An economist has suggested that the country’s financial institutions must adopt policies of managing a war economy like South Sudan.
In a war economy, the government must make substantial adjustments to its consumer production in order to accommodate defense production.
However, South Sudan only produces oil as it main source of revenue which research groups say is being used to fund military activities.
Ahmed Morjan, a lecturer of Economics at the University of Juba, made the remarks while commenting on a statement made by President Salva Kiir that the central bank has run out of money:
“We have economic policies of managing war economies which South Sudan should have started applying long time ago because we know that the normal procedure of managing an economy is through production.”
Mr Morjan said the conflict in the country has affected production; therefore, alternative options should be implemented.
“Some countries have used borrowing as a way of managing war economy, reducing expenditures on unnecessarily things and streamlining most expenditures on necessities in the country,” he said.
The Central Bank keeps the deposits of the national and state governments and makes payments on behalf of governments.

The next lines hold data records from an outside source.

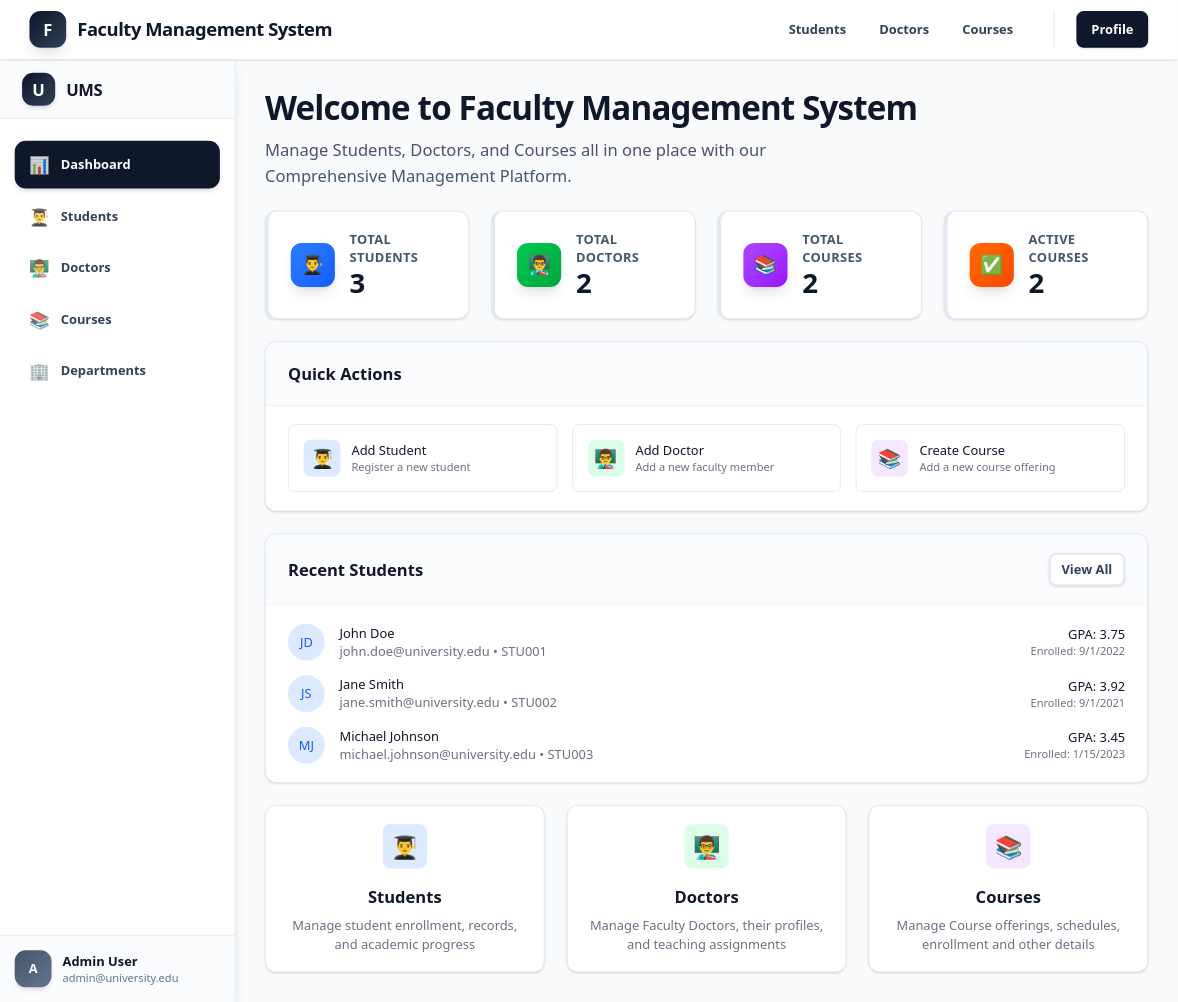
Repository: Mohamedmohsen179/Advanced-DB-Task
Page: / (app in frontend/)
An editor plug-in stored every save of this project. The page is shown before and after the next save, followed by the edit.
The browser window is 1280 px wide. The pictures show the whole page, at 92% of full size.
The project was rebuilt for these pictures with package versions that can differ from the ones it lists, and the page was loaded fresh each time. The framework's server and built-in components were replaced by stand-ins that run in the browser. Settings that the repository does not hold, such as keys and server addresses, were given made-up values. Also part of the build but not shown: frontend/next.config.ts.

Above is the page before, as saved 2025-11-28 19:59:47.

After the next save:
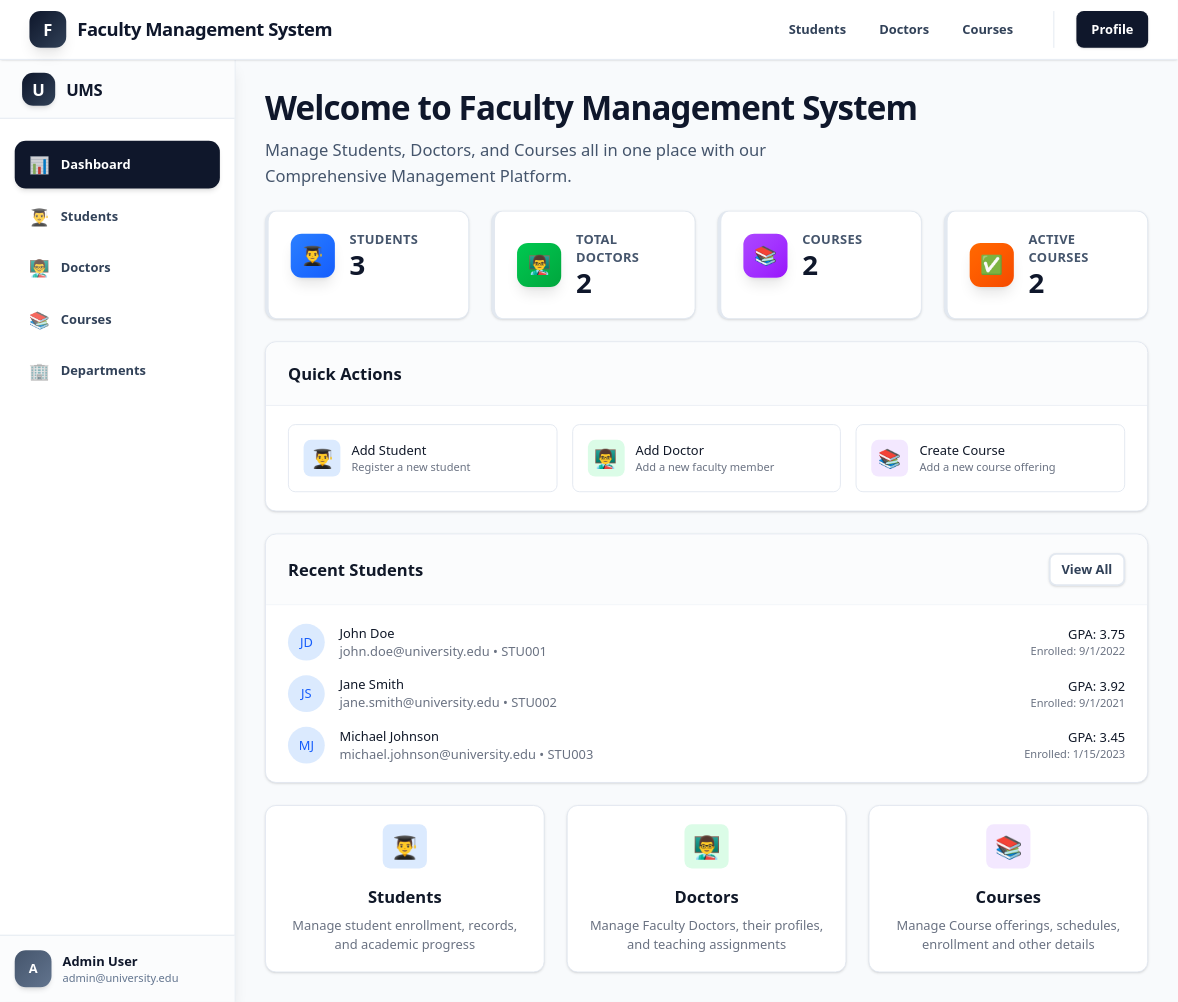
Saved 86 s later.
--- a/frontend/app/page.tsx
+++ b/frontend/app/page.tsx
@@ -80,7 +80,7 @@ export default function Home() {
                 </div>
               </div>
               <div className="ml-4">
-                <p className="text-sm font-semibold text-slate-600 uppercase tracking-wide">Total Students</p>
+                <p className="text-sm font-semibold text-slate-600 uppercase tracking-wide">Students</p>
                 <p className="text-3xl font-bold text-slate-900">{stats.studentsCount}</p>
               </div>
             </div>
@@ -112,7 +112,7 @@ export default function Home() {
                 </div>
               </div>
               <div className="ml-4">
-                <p className="text-sm font-semibold text-slate-600 uppercase tracking-wide">Total Courses</p>
+                <p className="text-sm font-semibold text-slate-600 uppercase tracking-wide">Courses</p>
                 <p className="text-3xl font-bold text-slate-900">{stats.coursesCount}</p>
               </div>
             </div>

It is also the country’s main regulator of currency and custodian of cash reserve of commercial banks.